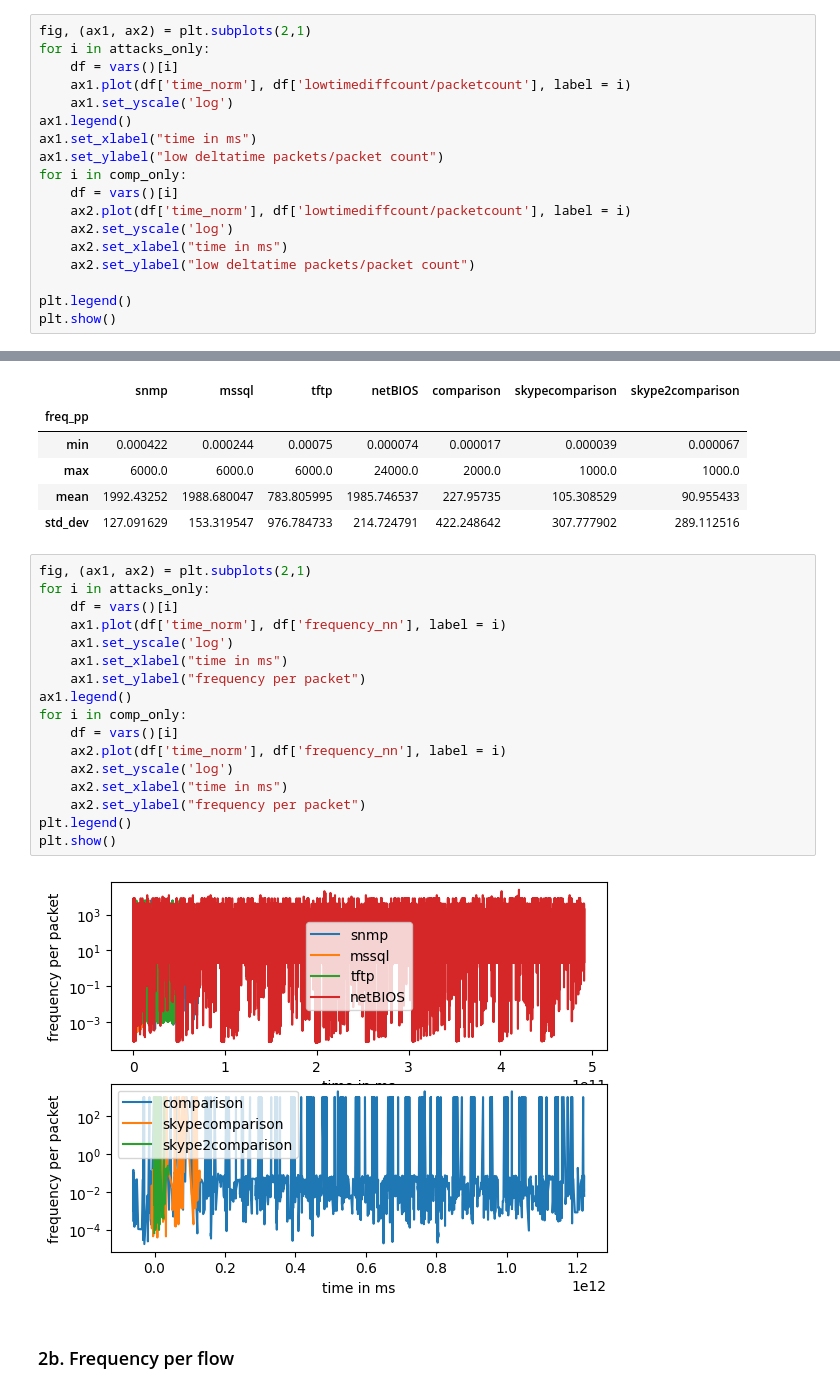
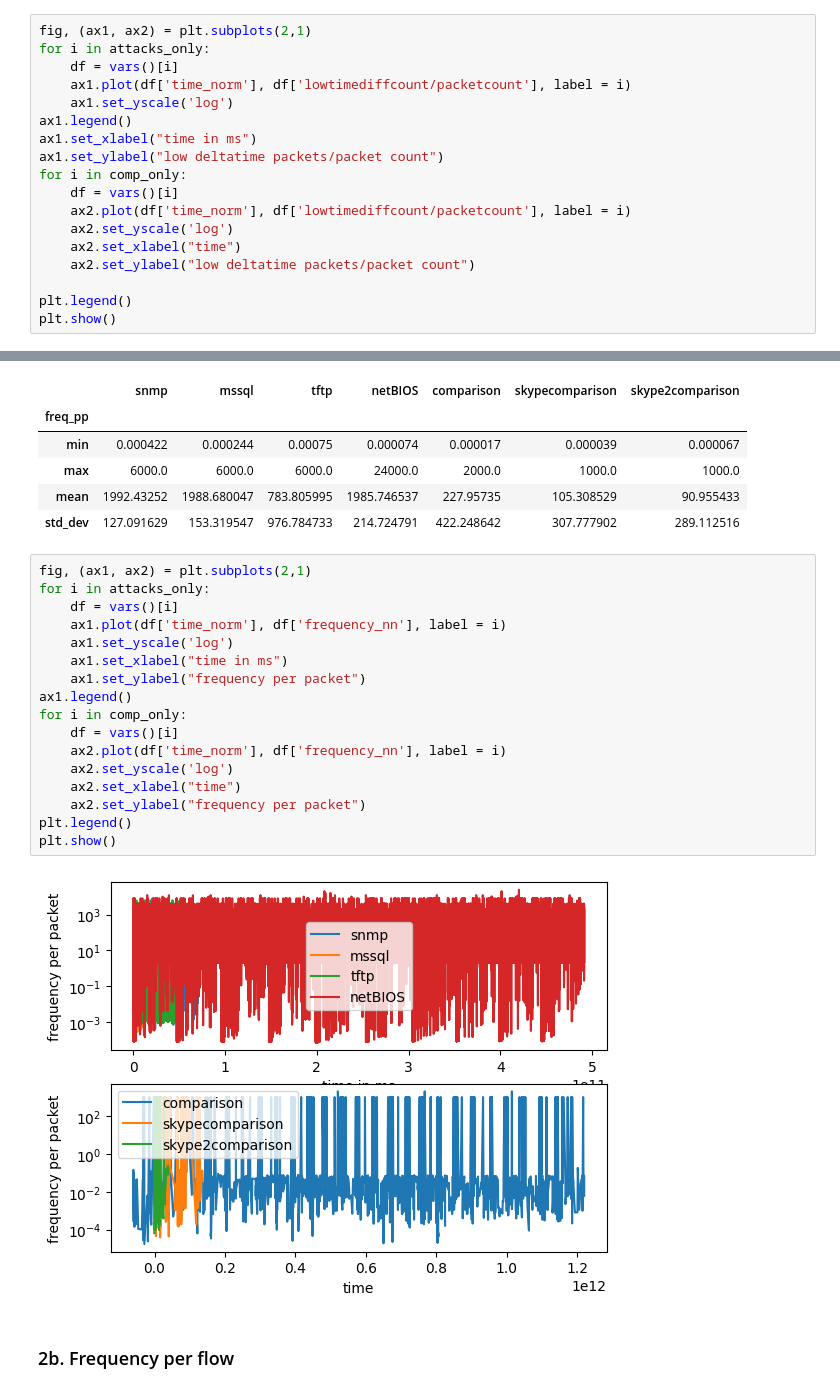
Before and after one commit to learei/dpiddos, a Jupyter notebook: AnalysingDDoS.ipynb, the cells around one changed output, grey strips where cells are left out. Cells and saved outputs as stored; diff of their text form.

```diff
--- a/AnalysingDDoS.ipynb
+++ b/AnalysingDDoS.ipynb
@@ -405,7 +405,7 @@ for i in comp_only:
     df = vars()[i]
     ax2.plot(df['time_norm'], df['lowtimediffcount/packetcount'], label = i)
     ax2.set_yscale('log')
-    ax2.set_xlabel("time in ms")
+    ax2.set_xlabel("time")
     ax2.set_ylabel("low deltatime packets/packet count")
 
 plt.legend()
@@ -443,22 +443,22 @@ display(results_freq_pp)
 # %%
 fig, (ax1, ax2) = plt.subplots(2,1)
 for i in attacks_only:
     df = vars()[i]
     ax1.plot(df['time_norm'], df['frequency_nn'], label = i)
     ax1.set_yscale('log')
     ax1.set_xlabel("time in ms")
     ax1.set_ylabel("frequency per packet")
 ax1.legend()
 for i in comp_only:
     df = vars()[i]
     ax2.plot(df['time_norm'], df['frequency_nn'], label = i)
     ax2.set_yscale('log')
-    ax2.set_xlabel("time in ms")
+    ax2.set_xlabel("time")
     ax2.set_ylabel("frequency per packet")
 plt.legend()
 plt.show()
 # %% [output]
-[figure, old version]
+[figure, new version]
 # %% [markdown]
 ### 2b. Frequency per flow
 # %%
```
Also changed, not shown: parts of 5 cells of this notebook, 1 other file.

####

### PROBLEM DESCRIPTION:
If a picture appears among the entries, omit it and reproduce everything else exactly.

### RESPONSE TO THE TASK:
Before and after one commit to learei/dpiddos, a Jupyter notebook: AnalysingDDoS.ipynb, the cells around one changed output, grey strips where cells are left out. Cells and saved outputs as stored; diff of their text form.

```diff
--- a/AnalysingDDoS.ipynb
+++ b/AnalysingDDoS.ipynb
@@ -405,7 +405,7 @@ for i in comp_only:
     df = vars()[i]
     ax2.plot(df['time_norm'], df['lowtimediffcount/packetcount'], label = i)
     ax2.set_yscale('log')
-    ax2.set_xlabel("time in ms")
+    ax2.set_xlabel("time")
     ax2.set_ylabel("low deltatime packets/packet count")
 
 plt.legend()
@@ -443,22 +443,22 @@ display(results_freq_pp)
 # %%
 fig, (ax1, ax2) = plt.subplots(2,1)
 for i in attacks_only:
     df = vars()[i]
     ax1.plot(df['time_norm'], df['frequency_nn'], label = i)
     ax1.set_yscale('log')
     ax1.set_xlabel("time in ms")
     ax1.set_ylabel("frequency per packet")
 ax1.legend()
 for i in comp_only:
     df = vars()[i]
     ax2.plot(df['time_norm'], df['frequency_nn'], label = i)
     ax2.set_yscale('log')
-    ax2.set_xlabel("time in ms")
+    ax2.set_xlabel("time")
     ax2.set_ylabel("frequency per packet")
 plt.legend()
 plt.show()
 # %% [output]
-[figure, old version]
+[figure, new version]
 # %% [markdown]
 ### 2b. Frequency per flow
 # %%
```
Also changed, not shown: parts of 5 cells of this notebook, 1 other file.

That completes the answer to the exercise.